Sitting down with Neil Harper and Robert Childers is a bit of a nostalgia trip as much as it is a conversational whirlwind. Having known each other since their early teens — Harper was 12, Childers was 14 — the two have plenty to talk about when it comes to past bands and adventures and their current project, 2013 Wolves.
"We've taken many psychedelic voyages throughout the galaxies and I've seen the rainbow of colors that have come out of Bobby's body," Harper says. Childers quickly follows with, "We've been all over the Southeast together ... it's kind of wild."
The two have been in a handful of bands together — No Commercial Value, Serpentor and Products of the System among them — but it's the Wolves that has lasted the longest. Having been together for nearly seven years, they've released two albums and, with Harper recently "retired" from owning The Milestone, the duo might pick up the pace.
"We'd like to record a new album this year, but we haven't really started on it yet. We have a few songs written," Harper says. "In 2008, we did a two-week tour, but that's about all we could do while I was running a club. We'll try to get on tour this year, at least for some shows."
Along with any touring possibilities for 2013 Wolves, Childers is also the drummer for Overmountain Men and the organizer of a new showcase that will feature musicians and art in one venue. The first one will take place on Jan. 29 at Tremont Music Hall and feature both of Childers' bands along with Andy the Doorbum, Hectagons and Jason Aswell. The artists being featured include Ronnie Farmer, Kelly Keith, Curtis Gaston and Childers' father, David.
"I think monthly might be a little too ambitious," Childers says of the showcase idea. "We could probably do it three or four times a year. We've done showcase things ever since we were really young.
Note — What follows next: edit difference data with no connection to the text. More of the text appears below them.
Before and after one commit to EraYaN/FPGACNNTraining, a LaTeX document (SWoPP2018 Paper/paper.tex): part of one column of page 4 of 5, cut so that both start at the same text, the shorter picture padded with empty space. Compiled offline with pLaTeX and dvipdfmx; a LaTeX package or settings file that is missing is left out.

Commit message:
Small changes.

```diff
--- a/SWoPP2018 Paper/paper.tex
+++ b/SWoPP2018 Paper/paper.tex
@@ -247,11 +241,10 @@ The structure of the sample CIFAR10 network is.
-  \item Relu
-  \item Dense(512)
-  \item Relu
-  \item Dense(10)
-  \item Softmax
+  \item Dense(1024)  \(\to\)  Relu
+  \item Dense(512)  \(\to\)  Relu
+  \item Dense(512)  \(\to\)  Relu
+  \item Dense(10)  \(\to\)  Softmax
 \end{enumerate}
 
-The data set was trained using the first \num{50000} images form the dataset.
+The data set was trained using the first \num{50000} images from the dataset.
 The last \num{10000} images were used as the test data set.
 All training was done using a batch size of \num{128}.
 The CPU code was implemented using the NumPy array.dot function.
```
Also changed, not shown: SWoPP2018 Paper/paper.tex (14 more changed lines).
We've always liked to throw a few groups together that are different stylistically."
The words "different stylistically" not only describes the event, but the music of 2013 Wolves, as well. The band fuses elements of rock, blues, metal, country and punk with occasionally screamed lyrics, drums and a guitar with an octave pedal to broaden the sound. Perhaps it's something like The White Stripes, but fueled by PBR and a lot more testosterone.
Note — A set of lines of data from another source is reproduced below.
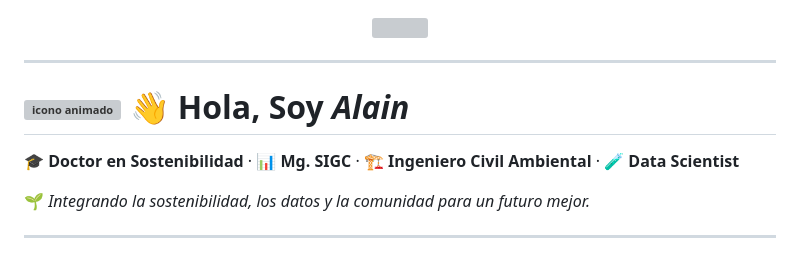
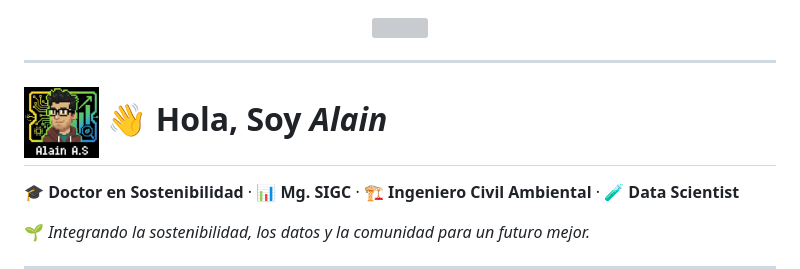
Before and after one commit to antinaosDev/antinaosDev, a Markdown page: README.md, the part around the change. Rendered like a GitHub page; grey boxes are pictures that could not be loaded.

```diff
--- a/README.md
+++ b/README.md
@@ -5,7 +5,7 @@
 
 ---
 
-# <img src="Gemini_Generated_Image_ay0gx6ay0gx6ay0g.png" alt="icono animado" width="75" style="vertical-align: middle;"/> 👋 Hola, Soy *Alain*
+# <img src="avatar_aas.png" alt="icono animado" width="75" style="vertical-align: middle;"/> 👋 Hola, Soy *Alain*
 
 🎓 **Doctor en Sostenibilidad** · 📊 **Mg. SIGC** · 🏗️ **Ingeniero Civil Ambiental** · 🧪 **Data Scientist**
 
```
Six years ago, the two decided it was easiest to just play as a duo instead of trying to find other members. Over the decades, Harper says, they always had trouble getting people who didn't have schedule conflicts or gig conflicts. "When it's just me and him, I can say, 'Do you want to practice?' and it's done," Harper says. And the band's goal is simple. "Really, I just want to warp kids' minds," Harper adds. "I want to tell them how being fat and watching lots of television will help you to survive the apocalypse."
The group quickly gained a name for itself by smashing a variety of things during its shows. This led to fans smashing things or expecting things to be smashed. The idea was dropped and the band has focused on the music ever since. It's just the future that they have to worry about.
"Neil and I are into survivalism ... They say the world will end in 2012. The Wolves are post-apocalyptic," Childers says. Harper adds, "I guess if the world doesn't end, we'll have to disband ... or change our name."
Or there's another option Harper, who has dreams of moving to Central America, jokes about. "I guess if the world doesn't end, I'll have to kill Bobby and then move to Costa Rica." Childers retorts, "I don't think that's a good plan. I'm against it."